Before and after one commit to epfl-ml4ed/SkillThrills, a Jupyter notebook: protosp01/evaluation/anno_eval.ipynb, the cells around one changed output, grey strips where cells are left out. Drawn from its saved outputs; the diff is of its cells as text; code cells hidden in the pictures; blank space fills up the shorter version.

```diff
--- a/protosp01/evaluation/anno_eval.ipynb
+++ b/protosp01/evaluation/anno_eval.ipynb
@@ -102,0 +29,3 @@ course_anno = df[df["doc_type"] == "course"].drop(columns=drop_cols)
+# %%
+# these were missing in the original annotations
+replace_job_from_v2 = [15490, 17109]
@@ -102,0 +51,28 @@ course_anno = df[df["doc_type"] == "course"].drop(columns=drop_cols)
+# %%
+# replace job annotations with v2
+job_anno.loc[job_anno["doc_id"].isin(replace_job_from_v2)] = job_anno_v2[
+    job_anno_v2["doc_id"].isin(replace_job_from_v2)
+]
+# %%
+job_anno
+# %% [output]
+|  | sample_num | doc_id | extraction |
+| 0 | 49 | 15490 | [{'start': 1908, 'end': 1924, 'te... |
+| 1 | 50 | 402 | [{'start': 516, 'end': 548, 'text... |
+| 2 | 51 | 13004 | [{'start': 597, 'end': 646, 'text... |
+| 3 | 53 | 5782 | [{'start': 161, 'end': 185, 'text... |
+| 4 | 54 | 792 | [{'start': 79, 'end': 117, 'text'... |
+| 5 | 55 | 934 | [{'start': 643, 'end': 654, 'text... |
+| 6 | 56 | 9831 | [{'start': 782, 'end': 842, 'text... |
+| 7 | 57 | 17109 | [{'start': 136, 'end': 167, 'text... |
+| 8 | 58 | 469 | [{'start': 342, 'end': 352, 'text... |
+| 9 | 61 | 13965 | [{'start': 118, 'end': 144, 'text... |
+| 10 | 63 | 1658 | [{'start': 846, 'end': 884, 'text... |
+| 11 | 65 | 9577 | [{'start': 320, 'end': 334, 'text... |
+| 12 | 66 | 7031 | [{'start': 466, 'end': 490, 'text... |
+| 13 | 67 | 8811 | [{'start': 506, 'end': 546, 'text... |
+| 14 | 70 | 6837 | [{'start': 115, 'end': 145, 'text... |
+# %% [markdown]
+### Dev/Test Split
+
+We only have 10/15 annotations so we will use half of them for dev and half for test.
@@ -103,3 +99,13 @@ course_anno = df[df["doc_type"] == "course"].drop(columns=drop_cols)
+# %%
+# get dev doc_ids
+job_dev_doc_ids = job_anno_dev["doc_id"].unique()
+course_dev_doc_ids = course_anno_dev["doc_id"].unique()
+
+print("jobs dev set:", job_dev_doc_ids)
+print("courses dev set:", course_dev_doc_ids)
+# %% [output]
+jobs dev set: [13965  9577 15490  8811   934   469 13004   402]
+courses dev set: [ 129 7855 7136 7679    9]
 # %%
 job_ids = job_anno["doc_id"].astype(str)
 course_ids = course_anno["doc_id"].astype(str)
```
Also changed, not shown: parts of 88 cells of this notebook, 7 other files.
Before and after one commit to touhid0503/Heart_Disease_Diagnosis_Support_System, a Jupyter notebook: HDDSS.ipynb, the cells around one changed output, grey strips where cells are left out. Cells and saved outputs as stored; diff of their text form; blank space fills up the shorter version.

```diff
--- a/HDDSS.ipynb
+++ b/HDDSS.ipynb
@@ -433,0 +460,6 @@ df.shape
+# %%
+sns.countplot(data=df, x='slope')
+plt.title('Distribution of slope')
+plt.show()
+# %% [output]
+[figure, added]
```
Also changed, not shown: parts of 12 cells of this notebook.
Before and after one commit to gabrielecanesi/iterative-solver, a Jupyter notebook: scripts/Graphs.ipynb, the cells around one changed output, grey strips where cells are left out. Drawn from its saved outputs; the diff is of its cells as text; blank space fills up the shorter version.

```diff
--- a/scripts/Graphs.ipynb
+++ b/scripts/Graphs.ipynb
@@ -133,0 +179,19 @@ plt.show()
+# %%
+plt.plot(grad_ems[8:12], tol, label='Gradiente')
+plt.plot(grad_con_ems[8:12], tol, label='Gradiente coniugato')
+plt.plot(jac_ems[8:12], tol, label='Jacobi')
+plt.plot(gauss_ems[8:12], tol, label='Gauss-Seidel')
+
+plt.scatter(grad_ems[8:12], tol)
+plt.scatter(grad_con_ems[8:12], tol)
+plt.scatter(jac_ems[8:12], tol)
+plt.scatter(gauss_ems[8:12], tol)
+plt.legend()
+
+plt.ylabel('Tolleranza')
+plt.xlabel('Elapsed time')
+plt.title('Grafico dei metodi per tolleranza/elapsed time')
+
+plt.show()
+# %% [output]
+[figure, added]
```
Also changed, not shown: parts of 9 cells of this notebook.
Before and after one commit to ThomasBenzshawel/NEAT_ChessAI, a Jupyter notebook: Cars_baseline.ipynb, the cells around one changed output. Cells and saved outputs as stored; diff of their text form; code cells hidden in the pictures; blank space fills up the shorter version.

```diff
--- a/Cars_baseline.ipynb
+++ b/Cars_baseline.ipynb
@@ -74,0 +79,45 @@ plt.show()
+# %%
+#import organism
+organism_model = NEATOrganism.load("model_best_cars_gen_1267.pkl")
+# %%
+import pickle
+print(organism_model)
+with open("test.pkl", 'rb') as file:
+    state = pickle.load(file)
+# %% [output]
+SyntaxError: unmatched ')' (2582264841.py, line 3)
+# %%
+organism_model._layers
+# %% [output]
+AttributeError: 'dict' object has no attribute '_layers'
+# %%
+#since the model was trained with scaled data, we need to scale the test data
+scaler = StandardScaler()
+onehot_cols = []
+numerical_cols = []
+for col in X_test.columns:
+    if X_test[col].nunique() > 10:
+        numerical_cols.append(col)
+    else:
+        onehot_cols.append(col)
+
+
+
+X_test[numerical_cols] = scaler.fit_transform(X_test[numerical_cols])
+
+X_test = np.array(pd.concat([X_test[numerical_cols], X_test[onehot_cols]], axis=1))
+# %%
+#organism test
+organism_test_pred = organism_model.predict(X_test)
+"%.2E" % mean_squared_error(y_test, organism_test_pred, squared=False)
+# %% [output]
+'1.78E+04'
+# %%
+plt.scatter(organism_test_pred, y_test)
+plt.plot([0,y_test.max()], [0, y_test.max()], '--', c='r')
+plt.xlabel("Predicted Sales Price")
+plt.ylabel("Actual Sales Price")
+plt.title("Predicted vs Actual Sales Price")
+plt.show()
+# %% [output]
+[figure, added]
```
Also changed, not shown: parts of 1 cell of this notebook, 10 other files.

◇ ◇ ◇

◆ What the exercise asks
From the listing above, pick out every line containing "scatter".

◆ Result of this task
+plt.scatter(grad_ems[8:12], tol)
+plt.scatter(grad_con_ems[8:12], tol)
+plt.scatter(jac_ems[8:12], tol)
+plt.scatter(gauss_ems[8:12], tol)
+plt.scatter(organism_test_pred, y_test)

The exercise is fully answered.